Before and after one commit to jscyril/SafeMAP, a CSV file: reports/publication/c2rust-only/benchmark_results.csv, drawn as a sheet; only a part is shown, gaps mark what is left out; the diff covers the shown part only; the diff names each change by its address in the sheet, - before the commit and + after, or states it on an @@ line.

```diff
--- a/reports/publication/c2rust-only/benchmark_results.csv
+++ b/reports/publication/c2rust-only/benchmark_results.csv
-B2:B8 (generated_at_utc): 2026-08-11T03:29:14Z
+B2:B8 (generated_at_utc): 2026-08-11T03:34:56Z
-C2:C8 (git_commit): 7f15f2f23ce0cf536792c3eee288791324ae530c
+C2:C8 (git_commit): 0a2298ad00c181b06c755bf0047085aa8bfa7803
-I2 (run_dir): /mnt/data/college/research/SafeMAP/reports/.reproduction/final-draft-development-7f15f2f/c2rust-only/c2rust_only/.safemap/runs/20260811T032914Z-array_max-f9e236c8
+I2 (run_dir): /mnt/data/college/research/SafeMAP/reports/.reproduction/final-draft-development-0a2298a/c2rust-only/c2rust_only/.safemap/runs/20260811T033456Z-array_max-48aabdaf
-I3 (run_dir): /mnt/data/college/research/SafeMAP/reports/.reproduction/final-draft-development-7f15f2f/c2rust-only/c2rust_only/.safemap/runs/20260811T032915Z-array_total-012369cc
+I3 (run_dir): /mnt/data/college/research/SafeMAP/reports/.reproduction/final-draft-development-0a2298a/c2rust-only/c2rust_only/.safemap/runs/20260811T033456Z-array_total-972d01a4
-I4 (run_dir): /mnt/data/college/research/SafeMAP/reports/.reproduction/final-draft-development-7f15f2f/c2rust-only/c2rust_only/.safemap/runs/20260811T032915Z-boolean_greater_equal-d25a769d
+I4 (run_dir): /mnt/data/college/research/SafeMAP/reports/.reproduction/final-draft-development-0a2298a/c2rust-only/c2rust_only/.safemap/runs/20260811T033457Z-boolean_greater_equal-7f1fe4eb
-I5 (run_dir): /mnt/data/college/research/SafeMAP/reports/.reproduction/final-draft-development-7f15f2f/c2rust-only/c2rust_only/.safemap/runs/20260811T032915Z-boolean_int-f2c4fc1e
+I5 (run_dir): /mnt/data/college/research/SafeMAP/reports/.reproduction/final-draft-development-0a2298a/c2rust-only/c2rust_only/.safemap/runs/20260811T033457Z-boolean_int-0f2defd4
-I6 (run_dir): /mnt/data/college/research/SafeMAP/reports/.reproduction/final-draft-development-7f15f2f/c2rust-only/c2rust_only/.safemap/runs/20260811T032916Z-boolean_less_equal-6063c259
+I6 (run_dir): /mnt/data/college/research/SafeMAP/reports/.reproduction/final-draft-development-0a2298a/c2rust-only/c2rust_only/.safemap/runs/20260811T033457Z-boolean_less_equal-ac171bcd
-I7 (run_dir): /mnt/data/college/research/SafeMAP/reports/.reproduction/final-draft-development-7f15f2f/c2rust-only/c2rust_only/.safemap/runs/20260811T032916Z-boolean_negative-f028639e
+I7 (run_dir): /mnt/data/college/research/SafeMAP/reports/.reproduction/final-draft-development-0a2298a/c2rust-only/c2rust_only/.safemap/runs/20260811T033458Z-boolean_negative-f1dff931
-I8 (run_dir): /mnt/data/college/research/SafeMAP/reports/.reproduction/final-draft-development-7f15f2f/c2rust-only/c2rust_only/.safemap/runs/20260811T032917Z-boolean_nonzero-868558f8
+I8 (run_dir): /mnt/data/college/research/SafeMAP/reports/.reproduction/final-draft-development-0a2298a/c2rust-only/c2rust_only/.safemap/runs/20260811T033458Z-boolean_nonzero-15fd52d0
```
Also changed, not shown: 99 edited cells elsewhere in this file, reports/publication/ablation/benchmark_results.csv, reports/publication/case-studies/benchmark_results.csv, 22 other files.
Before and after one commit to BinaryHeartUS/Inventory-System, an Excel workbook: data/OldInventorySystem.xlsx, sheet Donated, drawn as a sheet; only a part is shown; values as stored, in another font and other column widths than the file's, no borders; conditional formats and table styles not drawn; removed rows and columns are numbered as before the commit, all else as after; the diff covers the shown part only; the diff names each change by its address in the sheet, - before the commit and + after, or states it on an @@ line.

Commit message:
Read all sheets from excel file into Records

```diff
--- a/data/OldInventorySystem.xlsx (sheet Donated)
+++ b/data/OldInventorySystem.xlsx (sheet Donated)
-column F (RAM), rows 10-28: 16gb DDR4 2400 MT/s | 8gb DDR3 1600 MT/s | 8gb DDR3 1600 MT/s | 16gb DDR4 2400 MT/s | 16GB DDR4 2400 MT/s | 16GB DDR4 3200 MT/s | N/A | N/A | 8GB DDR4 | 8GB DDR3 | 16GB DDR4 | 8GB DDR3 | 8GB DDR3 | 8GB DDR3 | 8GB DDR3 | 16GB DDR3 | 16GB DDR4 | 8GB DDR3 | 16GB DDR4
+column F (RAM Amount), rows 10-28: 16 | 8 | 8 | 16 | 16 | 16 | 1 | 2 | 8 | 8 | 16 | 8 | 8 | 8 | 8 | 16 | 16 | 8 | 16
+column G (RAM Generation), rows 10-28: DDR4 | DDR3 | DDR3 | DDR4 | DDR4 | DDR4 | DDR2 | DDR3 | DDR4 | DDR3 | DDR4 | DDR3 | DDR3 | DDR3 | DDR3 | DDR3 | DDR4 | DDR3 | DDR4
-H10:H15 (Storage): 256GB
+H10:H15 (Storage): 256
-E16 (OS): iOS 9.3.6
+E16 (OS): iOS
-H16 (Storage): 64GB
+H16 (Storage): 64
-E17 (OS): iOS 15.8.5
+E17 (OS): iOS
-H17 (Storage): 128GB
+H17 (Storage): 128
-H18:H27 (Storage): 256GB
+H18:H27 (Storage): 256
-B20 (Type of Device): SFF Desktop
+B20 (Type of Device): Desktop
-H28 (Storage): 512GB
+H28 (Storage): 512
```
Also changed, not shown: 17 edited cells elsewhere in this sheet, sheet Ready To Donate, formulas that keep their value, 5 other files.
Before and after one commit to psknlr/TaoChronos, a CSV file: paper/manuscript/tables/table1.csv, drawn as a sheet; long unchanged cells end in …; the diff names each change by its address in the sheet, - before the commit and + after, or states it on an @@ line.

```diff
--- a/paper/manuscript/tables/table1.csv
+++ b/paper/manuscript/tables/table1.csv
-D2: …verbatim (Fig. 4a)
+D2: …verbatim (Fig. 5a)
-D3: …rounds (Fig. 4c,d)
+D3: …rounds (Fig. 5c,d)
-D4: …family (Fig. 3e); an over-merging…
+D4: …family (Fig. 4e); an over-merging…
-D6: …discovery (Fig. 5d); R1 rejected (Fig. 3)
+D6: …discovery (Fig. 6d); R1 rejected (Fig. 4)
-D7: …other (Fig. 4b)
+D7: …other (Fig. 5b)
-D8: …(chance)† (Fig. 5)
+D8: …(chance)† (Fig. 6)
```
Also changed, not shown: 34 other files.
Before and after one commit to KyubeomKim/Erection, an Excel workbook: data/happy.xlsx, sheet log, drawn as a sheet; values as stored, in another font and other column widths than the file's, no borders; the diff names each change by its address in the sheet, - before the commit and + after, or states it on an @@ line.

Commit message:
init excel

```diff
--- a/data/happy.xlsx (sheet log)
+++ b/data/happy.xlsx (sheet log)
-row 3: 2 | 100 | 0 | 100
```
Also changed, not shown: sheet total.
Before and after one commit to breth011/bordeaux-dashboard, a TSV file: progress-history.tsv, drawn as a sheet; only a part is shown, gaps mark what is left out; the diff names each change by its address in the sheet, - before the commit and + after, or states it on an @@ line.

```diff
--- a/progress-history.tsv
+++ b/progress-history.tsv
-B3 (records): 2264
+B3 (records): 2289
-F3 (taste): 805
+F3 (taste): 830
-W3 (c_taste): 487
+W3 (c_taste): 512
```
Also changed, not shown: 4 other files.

## Task
Search the entries for the word "Storage" and copy every line that has it.

## Reply to the task
-H10:H15 (Storage): 256GB
+H10:H15 (Storage): 256
-H16 (Storage): 64GB
+H16 (Storage): 64
-H17 (Storage): 128GB
+H17 (Storage): 128
-H18:H27 (Storage): 256GB
+H18:H27 (Storage): 256
-H28 (Storage): 512GB
+H28 (Storage): 512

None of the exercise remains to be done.